can be divided into two groups.
- One group consists of commands such as
help, that control the operation of the Server Manager tool.
- The other group of commands consists of all possible SQL statements that you could enter.
There are many SQL statements, the syntax can get very complex, and the syntax for a statement sometimes changes from one Oracle release to the next.
It would be a major effort to program Server Manager with the exact syntax of every valid SQL statement, and to keep that up-to-date, so the programmers took a shortcut. SQL statements are ultimately executed by the database server
, not Server Manager, so they just programmed
Server Manager to send any SQL statements straight to the server, where the server does the work of parsing the statement and validating the syntax.

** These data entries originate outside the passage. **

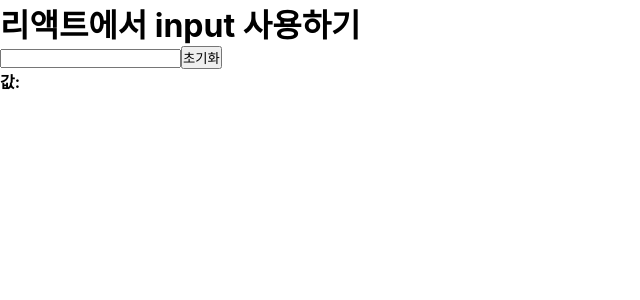
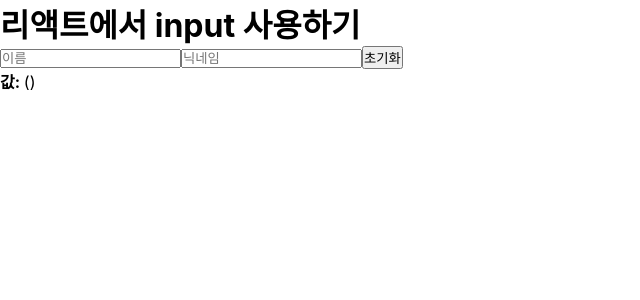
Before and after one commit to donghyunami/react-study, a React (Create React App) app: page / in a window 1280 px wide. Shown: the top 300 px of the page, without its empty margins (0-640 px from the left). Built offline with nearby package versions, Linux system fonts and the light colour scheme; the HTML template or start-up script is replaced by a standard one.

Commit message:
여러 input 관리하기

```diff
--- a/src/InputSample.js
+++ b/src/InputSample.js
@@ -1,22 +1,41 @@
 import React, { useState } from 'react';
 
 function InputSample() {
-  const [text, setText] = useState('');
+  const [inputs, setInputs] = useState({
+    name: '',
+    nickname: '',
+  });
+
+  const { name, nickname } = inputs; // 비구조화 할당을 통해 값 추출
 
   const onChange = e => {
-    setText(e.target.value);
+    const { value, name } = e.target; // 우선 e.target 에서 name 과 value 를 추출
+    setInputs({
+      ...inputs, // 기존의 input 객체를 복사한 뒤
+      [name]: value, // name 키를 가진 값을 value 로 설정
+    });
   };
 
   const onReset = () => {
-    setText('');
+    setInputs({
+      name: '',
+      nickname: '',
+    });
   };
 
   return (
     <div>
-      <input onChange={onChange} value={text} />
+      <input name="name" placeholder="이름" onChange={onChange} value={name} />
+      <input
+        name="nickname"
+        placeholder="닉네임"
+        onChange={onChange}
+        value={nickname}
+      />
       <button onClick={onReset}>초기화</button>
       <div>
-        <b>값: {text}</b>
+        <b>값: </b>
+        {name} ({nickname})
       </div>
     </div>
   );
```
Also changed, not shown: memo/05. 이벤트 핸들링/4. 여러 input 관리하기.md (+28 -0 lines).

To further simplify things, Server Manager was programmed to assume that anything other than one of the predefined Server Manager commands was an SQL statement. That is why you can type in a mistake like “exite” and then get stuck, Server Manager is treating it as an SQL statement.
It is interesting that SQL*Plus, which operates in a manner similiar to Server Manager, does not have this problem.
The programmers of SQL*Plus programmed it to recognize the first word of all valid SQL statements, so it knows right away that “exite” is a bad command. This is another benefit of Oracle merging Server Manager's functionality into SQL*Plus. In this respect, as in some others, SQL*Plus is the easier tool to use.
Server Manager is Oracle's database administration tool. The graphical component of Server Manager (Server Manager/GUI) allows you to perform database administration tasks with the convenience of a graphical user interface (GUI). The line mode component of Server Manager (Server Manager/LineMode) provides a line mode interface.